seems the word "cranky" did not arrive on the scene until automobiles were
invented. When a balky motor was hard to start, requiring extra cranking, it was
called cranky, among other epithets. I'm not sure how the word applies to women.
A "buck moon" occurs in July when the new antlers
on a buck deer begin to emerge from the velvet casing provided by nature to protect
the new growth of antlers.
The "dog days of summer"
has nothing to do with dogs on Earth. The term comes from the fact that, from
July 3 to August, the sun occupies the same region of the sky as Sirius the Dog
"Dinky Donkeys," or miniature Sardinian
donkeys, were brought to the U.S. in the 1920s by New York stockbroker Robert
Green. They now number into the thousands, making great pets, due to their mild
disposition. Miniature equines, or little horses, date to Renaissance times, arriving
in the U.S. in 1888 as a small Shetland horse named Tum Tum.
almost any farmer or rancher's closet and you will find Carhartt overalls
or coveralls. The durable work clothes date to the 1880s, when Hamilton Carhart
traveled from rail station to rail station selling his work wear to railroad workers.
Now selling globally, and with an T added to the name, the company with 4,200
employees remains a family-owned enterprise.
Where did the name for the
River originate? Take your pick. Some believe it came from early
French traders from Canada on a hunting expedition. One historian wrote in 1929
that, later, French explorers named it while camped where the river runs into
the Arkansas River.
Other believe the word is of Spanish origin, derived
from the word "canada," meaning canyon. This is because much of the river runs
through deep canyons.
A mule is an equine with
long ears. A flop-eared mule has ears that sometimes flop to the side when relaxed.
A lop-eared mule has shorter-than-natural ears. A notch-eared mule has an earmark
cut into the ear like earmarks for cattle. A gotch-eared mule has ears that have
been injured and aren't natural.
It seems like there was a "drug
problem" in the old days after all. The Alanreed Coffee Shop conversation brought
this out recently. One man stated he was "drug to church, to weddings and funerals
when he was young." Another said he was "drug to the woodshed about once a week
to get his rear warmed up for disobedience, telling a fib or not saying 'yes sir'
or 'no ma'am.' "
The third man said he was "drug to the kitchen sink occasionally
to wash out his mouth for cussing, to wash his neck and ears or to take a dose
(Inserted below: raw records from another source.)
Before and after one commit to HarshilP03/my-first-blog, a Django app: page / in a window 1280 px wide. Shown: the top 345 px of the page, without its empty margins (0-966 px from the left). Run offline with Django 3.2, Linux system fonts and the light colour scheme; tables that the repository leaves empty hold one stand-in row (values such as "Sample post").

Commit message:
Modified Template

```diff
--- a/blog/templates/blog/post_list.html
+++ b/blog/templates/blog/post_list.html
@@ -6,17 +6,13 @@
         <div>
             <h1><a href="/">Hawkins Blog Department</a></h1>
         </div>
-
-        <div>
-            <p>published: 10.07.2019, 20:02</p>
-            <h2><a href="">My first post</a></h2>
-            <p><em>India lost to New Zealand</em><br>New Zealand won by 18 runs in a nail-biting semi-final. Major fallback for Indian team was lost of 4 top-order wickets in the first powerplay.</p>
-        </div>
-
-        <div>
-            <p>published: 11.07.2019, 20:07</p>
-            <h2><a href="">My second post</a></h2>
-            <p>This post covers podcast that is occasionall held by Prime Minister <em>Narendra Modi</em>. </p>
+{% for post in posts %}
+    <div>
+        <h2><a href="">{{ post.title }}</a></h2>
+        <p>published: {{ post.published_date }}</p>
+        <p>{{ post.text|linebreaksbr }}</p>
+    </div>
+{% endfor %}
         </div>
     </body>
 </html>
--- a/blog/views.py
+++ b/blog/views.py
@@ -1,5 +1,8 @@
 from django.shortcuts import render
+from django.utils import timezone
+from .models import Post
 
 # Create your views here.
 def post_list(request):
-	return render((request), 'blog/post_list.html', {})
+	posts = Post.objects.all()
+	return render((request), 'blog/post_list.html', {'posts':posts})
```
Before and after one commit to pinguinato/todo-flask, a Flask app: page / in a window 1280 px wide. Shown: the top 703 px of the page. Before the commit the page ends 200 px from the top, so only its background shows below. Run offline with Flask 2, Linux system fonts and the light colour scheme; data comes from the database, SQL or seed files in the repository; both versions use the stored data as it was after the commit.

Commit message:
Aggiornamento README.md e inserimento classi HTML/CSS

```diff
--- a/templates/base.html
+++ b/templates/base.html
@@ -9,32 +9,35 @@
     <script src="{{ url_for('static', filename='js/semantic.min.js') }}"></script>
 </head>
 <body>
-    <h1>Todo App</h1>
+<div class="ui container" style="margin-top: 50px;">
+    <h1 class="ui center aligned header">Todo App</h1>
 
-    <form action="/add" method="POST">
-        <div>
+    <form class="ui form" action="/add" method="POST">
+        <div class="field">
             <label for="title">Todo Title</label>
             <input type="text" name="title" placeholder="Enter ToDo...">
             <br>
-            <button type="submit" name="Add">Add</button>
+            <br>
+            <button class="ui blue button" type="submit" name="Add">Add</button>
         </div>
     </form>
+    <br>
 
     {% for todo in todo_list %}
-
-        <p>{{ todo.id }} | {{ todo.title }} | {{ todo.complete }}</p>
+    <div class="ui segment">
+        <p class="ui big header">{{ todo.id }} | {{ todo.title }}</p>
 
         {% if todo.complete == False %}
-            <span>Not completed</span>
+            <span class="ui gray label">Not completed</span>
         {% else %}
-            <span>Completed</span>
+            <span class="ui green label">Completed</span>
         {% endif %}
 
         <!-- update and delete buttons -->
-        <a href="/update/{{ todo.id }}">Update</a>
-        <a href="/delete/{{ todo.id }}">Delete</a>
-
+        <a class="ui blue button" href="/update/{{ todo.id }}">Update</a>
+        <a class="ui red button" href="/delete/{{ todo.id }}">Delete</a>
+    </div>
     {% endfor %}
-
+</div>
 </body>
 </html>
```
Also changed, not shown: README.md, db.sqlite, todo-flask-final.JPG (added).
of Swamp Root medicine to clean out the rust and barnacles from his intestines
after a long hard winter."
Those drugs must still be in their systems:
They faithfully adhere to those lessons today.
© Delbert Trew
"It's All Trew" December
15, 2009 Column